**What is being asked**.
Every line of the material below should be copied exactly.

● ● ●

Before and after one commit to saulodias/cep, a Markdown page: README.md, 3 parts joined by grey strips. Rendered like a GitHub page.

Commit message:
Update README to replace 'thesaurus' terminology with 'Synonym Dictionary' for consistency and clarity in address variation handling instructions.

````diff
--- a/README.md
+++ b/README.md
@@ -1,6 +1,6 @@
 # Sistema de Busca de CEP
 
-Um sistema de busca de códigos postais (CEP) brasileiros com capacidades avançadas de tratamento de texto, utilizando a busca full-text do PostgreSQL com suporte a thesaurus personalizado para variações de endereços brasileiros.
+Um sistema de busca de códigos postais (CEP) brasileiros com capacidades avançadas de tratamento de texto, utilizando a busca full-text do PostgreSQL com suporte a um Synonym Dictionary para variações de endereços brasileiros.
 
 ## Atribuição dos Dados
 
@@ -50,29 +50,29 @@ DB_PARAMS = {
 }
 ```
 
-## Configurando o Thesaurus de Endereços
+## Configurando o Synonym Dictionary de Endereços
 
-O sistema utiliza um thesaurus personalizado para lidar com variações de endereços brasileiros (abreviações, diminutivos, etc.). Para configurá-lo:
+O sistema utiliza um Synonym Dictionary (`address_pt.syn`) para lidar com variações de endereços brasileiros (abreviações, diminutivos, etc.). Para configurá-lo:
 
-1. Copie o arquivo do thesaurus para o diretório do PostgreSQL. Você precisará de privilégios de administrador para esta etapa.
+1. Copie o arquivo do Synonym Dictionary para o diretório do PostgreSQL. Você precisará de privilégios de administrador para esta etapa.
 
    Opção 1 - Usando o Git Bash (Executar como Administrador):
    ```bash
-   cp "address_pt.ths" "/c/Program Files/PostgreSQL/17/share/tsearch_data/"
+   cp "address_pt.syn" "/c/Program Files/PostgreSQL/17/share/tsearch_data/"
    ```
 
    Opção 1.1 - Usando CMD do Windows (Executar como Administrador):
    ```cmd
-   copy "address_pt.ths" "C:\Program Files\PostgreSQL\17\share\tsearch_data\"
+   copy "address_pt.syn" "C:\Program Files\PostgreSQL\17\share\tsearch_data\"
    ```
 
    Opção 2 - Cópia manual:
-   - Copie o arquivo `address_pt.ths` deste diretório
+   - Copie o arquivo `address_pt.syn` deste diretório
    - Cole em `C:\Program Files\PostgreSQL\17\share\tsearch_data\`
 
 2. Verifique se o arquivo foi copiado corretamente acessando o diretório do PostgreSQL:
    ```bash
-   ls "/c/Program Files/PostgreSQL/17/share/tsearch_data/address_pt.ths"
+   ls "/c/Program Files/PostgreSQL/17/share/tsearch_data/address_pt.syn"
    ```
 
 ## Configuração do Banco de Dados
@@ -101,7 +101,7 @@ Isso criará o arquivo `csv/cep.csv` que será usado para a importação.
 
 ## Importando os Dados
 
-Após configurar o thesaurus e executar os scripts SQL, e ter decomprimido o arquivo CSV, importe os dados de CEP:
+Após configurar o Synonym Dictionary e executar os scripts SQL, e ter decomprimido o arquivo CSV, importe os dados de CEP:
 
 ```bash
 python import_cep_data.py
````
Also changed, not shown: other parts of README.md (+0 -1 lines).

● ● ●

**Response to this exercise**.
Before and after one commit to saulodias/cep, a Markdown page: README.md, 3 parts joined by grey strips. Rendered like a GitHub page.

Commit message:
Update README to replace 'thesaurus' terminology with 'Synonym Dictionary' for consistency and clarity in address variation handling instructions.

````diff
--- a/README.md
+++ b/README.md
@@ -1,6 +1,6 @@
 # Sistema de Busca de CEP
 
-Um sistema de busca de códigos postais (CEP) brasileiros com capacidades avançadas de tratamento de texto, utilizando a busca full-text do PostgreSQL com suporte a thesaurus personalizado para variações de endereços brasileiros.
+Um sistema de busca de códigos postais (CEP) brasileiros com capacidades avançadas de tratamento de texto, utilizando a busca full-text do PostgreSQL com suporte a um Synonym Dictionary para variações de endereços brasileiros.
 
 ## Atribuição dos Dados
 
@@ -50,29 +50,29 @@ DB_PARAMS = {
 }
 ```
 
-## Configurando o Thesaurus de Endereços
+## Configurando o Synonym Dictionary de Endereços
 
-O sistema utiliza um thesaurus personalizado para lidar com variações de endereços brasileiros (abreviações, diminutivos, etc.). Para configurá-lo:
+O sistema utiliza um Synonym Dictionary (`address_pt.syn`) para lidar com variações de endereços brasileiros (abreviações, diminutivos, etc.). Para configurá-lo:
 
-1. Copie o arquivo do thesaurus para o diretório do PostgreSQL. Você precisará de privilégios de administrador para esta etapa.
+1. Copie o arquivo do Synonym Dictionary para o diretório do PostgreSQL. Você precisará de privilégios de administrador para esta etapa.
 
    Opção 1 - Usando o Git Bash (Executar como Administrador):
    ```bash
-   cp "address_pt.ths" "/c/Program Files/PostgreSQL/17/share/tsearch_data/"
+   cp "address_pt.syn" "/c/Program Files/PostgreSQL/17/share/tsearch_data/"
    ```
 
    Opção 1.1 - Usando CMD do Windows (Executar como Administrador):
    ```cmd
-   copy "address_pt.ths" "C:\Program Files\PostgreSQL\17\share\tsearch_data\"
+   copy "address_pt.syn" "C:\Program Files\PostgreSQL\17\share\tsearch_data\"
    ```
 
    Opção 2 - Cópia manual:
-   - Copie o arquivo `address_pt.ths` deste diretório
+   - Copie o arquivo `address_pt.syn` deste diretório
    - Cole em `C:\Program Files\PostgreSQL\17\share\tsearch_data\`
 
 2. Verifique se o arquivo foi copiado corretamente acessando o diretório do PostgreSQL:
    ```bash
-   ls "/c/Program Files/PostgreSQL/17/share/tsearch_data/address_pt.ths"
+   ls "/c/Program Files/PostgreSQL/17/share/tsearch_data/address_pt.syn"
    ```
 
 ## Configuração do Banco de Dados
@@ -101,7 +101,7 @@ Isso criará o arquivo `csv/cep.csv` que será usado para a importação.
 
 ## Importando os Dados
 
-Após configurar o thesaurus e executar os scripts SQL, e ter decomprimido o arquivo CSV, importe os dados de CEP:
+Após configurar o Synonym Dictionary e executar os scripts SQL, e ter decomprimido o arquivo CSV, importe os dados de CEP:
 
 ```bash
 python import_cep_data.py
````
Also changed, not shown: other parts of README.md (+0 -1 lines).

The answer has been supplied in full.